Citation: Sawada Y, Saito-Sasaki N and Nakamura M (2021) Omega 3 Fatty Acid and Skin Diseases. Front. Immunol. 11:623052. doi: 10.3389/fimmu.2020.623052

Received: 29 October 2020; Accepted: 22 December 2020;
Published: 05 February 2021.

Edited by:

Laurence Macia, The University of Sydney, Australia

Reviewed by:

Hu Wang, Johns Hopkins University, United States
Ivan Milos Stankovic, University of Belgrade, Serbia

Copyright © 2021 Sawada, Saito-Sasaki and Nakamura. This is an open-access article distributed under the terms of the Creative Commons Attribution License (CC BY). The use, distribution or reproduction in other forums is permitted, provided the original author(s) and the copyright owner(s) are credited and that the original publication in this journal is cited, in accordance with accepted academic practice.

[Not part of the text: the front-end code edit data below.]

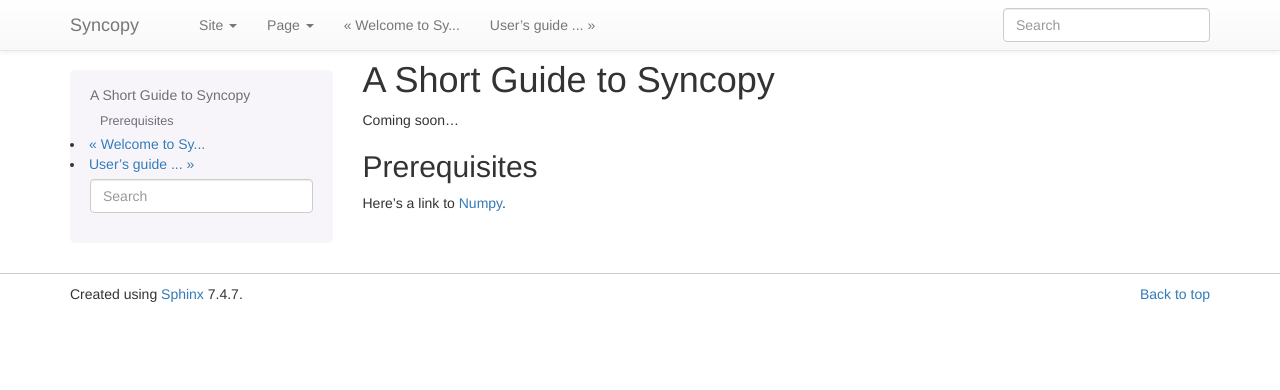
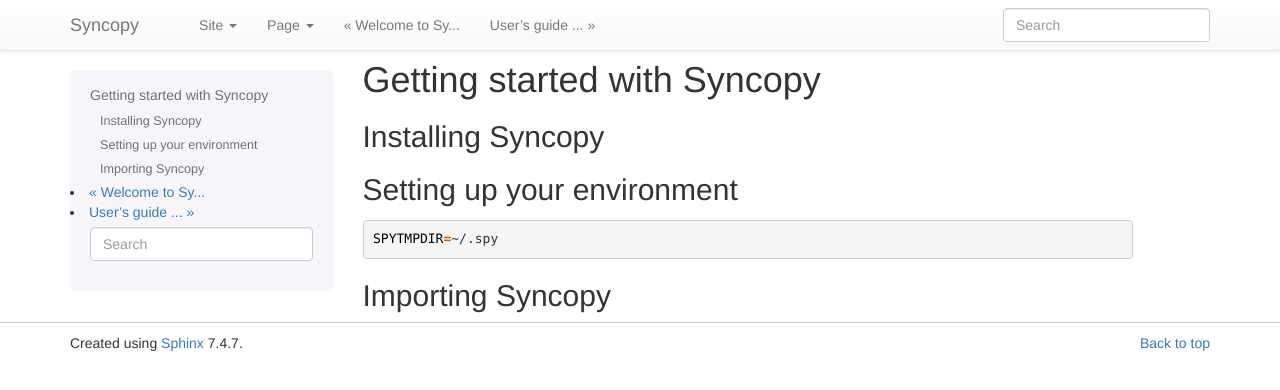
Before and after one commit to esi-neuroscience/syncopy, a Sphinx documentation site: the page built from doc/source/quickstart.rst, in a window 1280 px wide. Shown: the top 390 px of the page. Built offline with Sphinx 7.4.7, drawn with Linux system fonts in a browser that asks for light colours.

```diff
--- /dev/null
+++ b/doc/source/_templates/syncopy_base.rst
@@ -0,0 +1,6 @@
+{{ fullname | escape | underline}}
+
+.. currentmodule:: {{ module }}
+
+.. auto{{ objtype }}:: {{ objname }}
+    :members:
--- /dev/null
+++ b/doc/source/_templates/syncopy_class.rst
@@ -0,0 +1,30 @@
+{{ fullname | escape | underline}}
+
+.. currentmodule:: {{ module }}
+
+.. autoclass:: {{ objname }}
+   :members:
+
+   {% block methods %}
+   .. automethod:: __init__
+
+   {% if methods %}
+   .. rubric:: Methods
+
+   .. autosummary::
+   {% for item in methods %}
+      ~{{ name }}.{{ item }}
+   {%- endfor %}
+   {% endif %}
+   {% endblock %}
+
+   {% block attributes %}
+   {% if attributes %}
+   .. rubric:: Attributes
+
+   .. autosummary::
+   {% for item in attributes %}
+      ~{{ name }}.{{ item }}
+   {%- endfor %}
+   {% endif %}
+   {% endblock %}
--- a/doc/source/quickstart.rst
+++ b/doc/source/quickstart.rst
@@ -1,7 +1,19 @@
-A Short Guide to Syncopy
-==========================
-Coming soon...
+Getting started with Syncopy
+============================
 
-Prerequisites
--------------
-Here's a link to `Numpy <https://www.scipy.org>`_.
+Installing Syncopy
+------------------
+
+
+
+Setting up your environment
+---------------------------
+
+.. code-block:: bash
+
+    SPYTMPDIR=~/.spy
+
+
+
+Importing Syncopy
+-----------------
--- a/doc/source/user/users.rst
+++ b/doc/source/user/users.rst
@@ -1,5 +1,6 @@
+***********************
 User's guide to Syncopy
------------------------
+***********************
 
 This section of the Syncopy documentation contains information aimed at users
 who primarily want to apply existing analysis functions on their data. This
```
Also changed, not shown: other parts of doc/source/user/users.rst (+2 -0 lines), doc/source/developer/datatype.rst (added, +31 -0 lines), doc/source/developer/developers.rst (+5 -3 lines), doc/source/developer/tools.rst (added, +38 -0 lines), doc/source/user/data_handling.rst (added, +22 -0 lines), 4 other files.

No use, distribution or reproduction is permitted which does not comply with these terms.

*Correspondence: Yu Sawada, long-ago@med.uoeh-u.ac.jp